- Of course, KOEI's Samurai Warriors. Hideyoshi starts out as a smug sleazeball NPC in the first game, but at the first expansion, he's given a more sympathetic personality where he really wants to make Japan a place for happy people. That trait sticks to his future portrayals. Even though he also has a friendship with Saika Magoichi as well as being a much more fun and stern guy to be around, he still looks more of a goofball in future games...oh, and he also loves treasure. He wields a sansetsukon (three-section staff) in battle, and as a note to his monkey motif, Word of God made it so it was akin to a monkey's tail whipping at something.
- Warriors Orochi is also notable of his inclusion, especially in the English version, whereas his voice now literally sounds like Bugs Bunny trying to sound like a monkey. Eww...
- The Onimusha series. Hideyoshi starts out as Nobunaga's smug henchman. But when Nobunaga dies, Hideyoshi Took a Level in Badass and unifies Japan off-screen. Then come the 4th game, he became the Big Bad using the Genma forces to wreak havoc. However, he did get an Alas, Poor Villain moment when the Genma forces ditched him and he realized that he's done something horrible, meaning, there was a time that Hideyoshi had a genuine Heel–Face Turn...
- The Sengoku Basara series. Forget about scrawny monkey-like Hideyoshi and say hello to gorilla-sized Hideyoshi who fights with huge grappling gauntlets and solves all problems by punching them. Hard. If that fails, grab a nearby mook (usually a hostile one but friendly ones will do), then bludgeon the problem at hand with said mook. Instead of a Smug Snake, he becomes a Well-Intentioned Extremist who'd do ruthless things to shape Japan into a strong nation. To put it simply, he's a Captain Ersatz of Raoh, with massive power shaped in the form of light.
- Plus, he also is voiced by a seiyuu who does characters in the aforementioned Warriors franchisenote . That guy happens to be Ryoutarou Okiayu.
- In Age of Empires II's special mission, you actually control Hideyoshi's forces trying to beat down Mitsuhide after he killed Nobunaga.
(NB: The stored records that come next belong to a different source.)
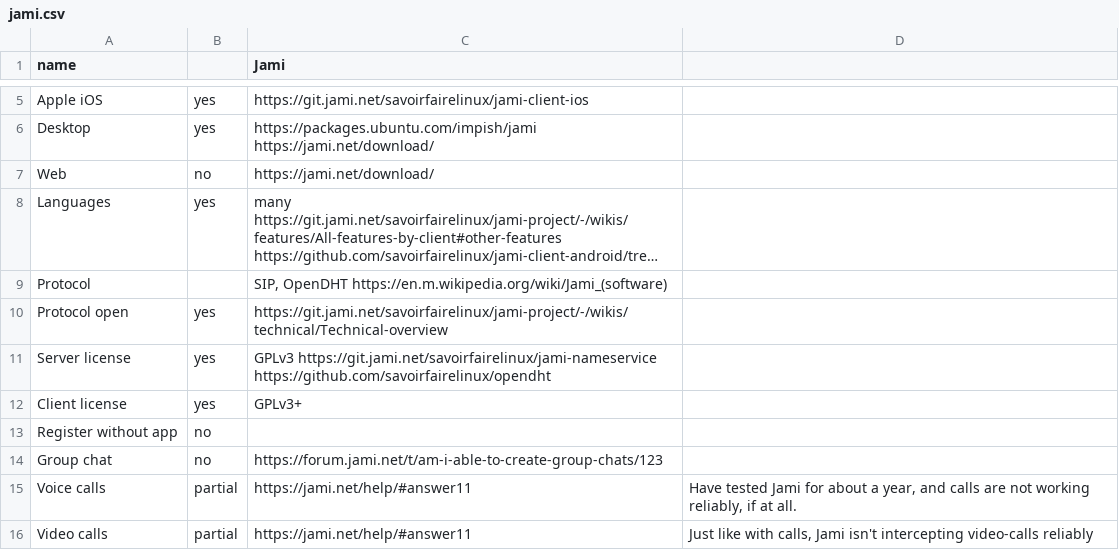
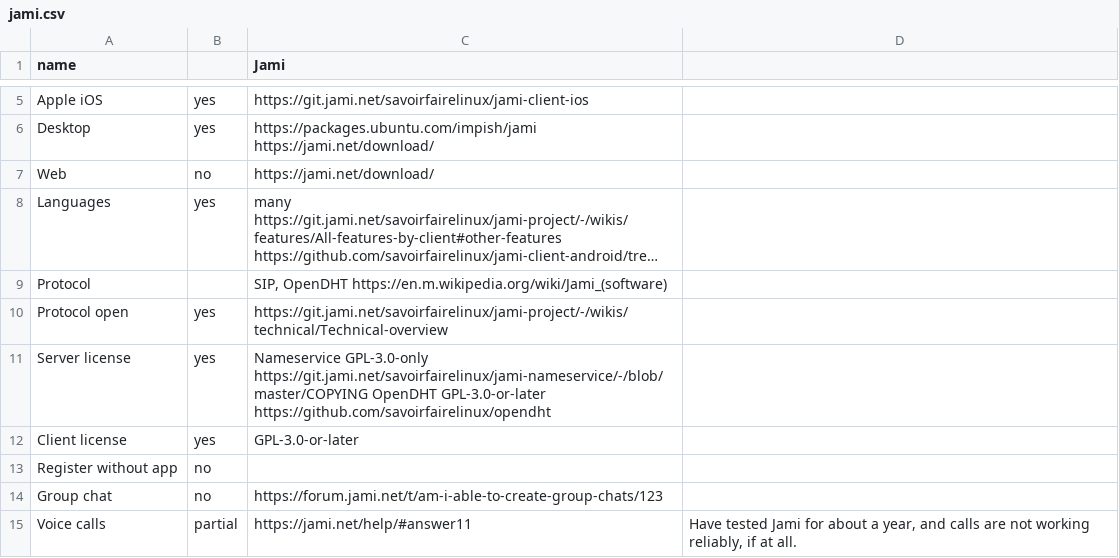
Before and after one commit to bkil/secuchart, a CSV file: data/jami.csv, drawn as a sheet; only a part is shown, gaps mark what is left out; the shorter side is filled out with more unchanged rows; long unchanged cells end in ….

Commit message:
Use SPDX license IDs
See
https://spdx.dev/ids/
https://spdx.org/licenses/

```diff
--- a/data/jami.csv
+++ b/data/jami.csv
@@ -10,4 +10,4 @@ Protocol;;SIP, OpenDHT https://en.m.wikipedia.org/wiki/Jami_(software);
 Protocol open;yes;https://git.jami.net/savoirfairelinux/jami-project/-/wikis/technical/Technical-overview;
-Server license;yes;GPLv3 https://git.jami.net/savoirfairelinux/jami-nameservice https://github.com/savoirfairelinux/opendht;
-Client license;yes;GPLv3+;
+Server license;yes;Nameservice GPL-3.0-only https://git.jami.net/savoirfairelinux/jami-nameservice/-/blob/master/COPYING OpenDHT GPL-3.0-or-later https://github.com/savoirfairelinux/opendht;
+Client license;yes;GPL-3.0-or-later;
 Register without app;no;;
```
Also changed, not shown: data/briar.csv, data/mumble.csv, 29 other files.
There's also a mission where the player must prevent Hideyoshi's invasion of Korea.
- Hideyoshi makes an appearence in Genzo without playing a major role. Here he looks like a monkey dressed as a samurai. His expansionistic tendencies are frequently mentioned, to the point that Kiku thinks that if he could he would try to conquer not only Korea and China, but Philippines, Spain and Portugal as well.
- Hideyoshi (or rather, Yoshino Hide) is the main character of Sengoku Otome, here gender flipped into a young, somewhat clumsy girl with blond hair who gets thrown into the past, and may very well become the actual Hideyoshi.
- Hideyoshi is one of the main players in Hyouge Mono. He is a friend and fellow tea enthusiast of main character Sasuke, and is also a deft manipulator who conspires to overthrow Oda Nobunaga by turning his vassals and generals against him.
- Hideyoshi is a teenager that meets Raimon 11 in Inazuma Eleven Go Chrono Stone after they traveled to the past. He idolizes Oda Nobunaga and wishes to fight by his side.
- In The Ambition of Oda Nobuna, Hideyoshi dies saving the main character's life at the very beginning of the series, leaving him to serve Oda Nobuna under the "Monkey" nickname.
- In The 39 Clues, he is really Thomas Cahill, the founder of the Tomas branch.
- In One Piece, Admiral Kizaru of the Marines is likened to him for his craftiness and manipulation of his enemies and underlings alike.
- In Shogun, the novel by James Clavell, he is the inspiration for the character Nakamura, a former dictator of Japan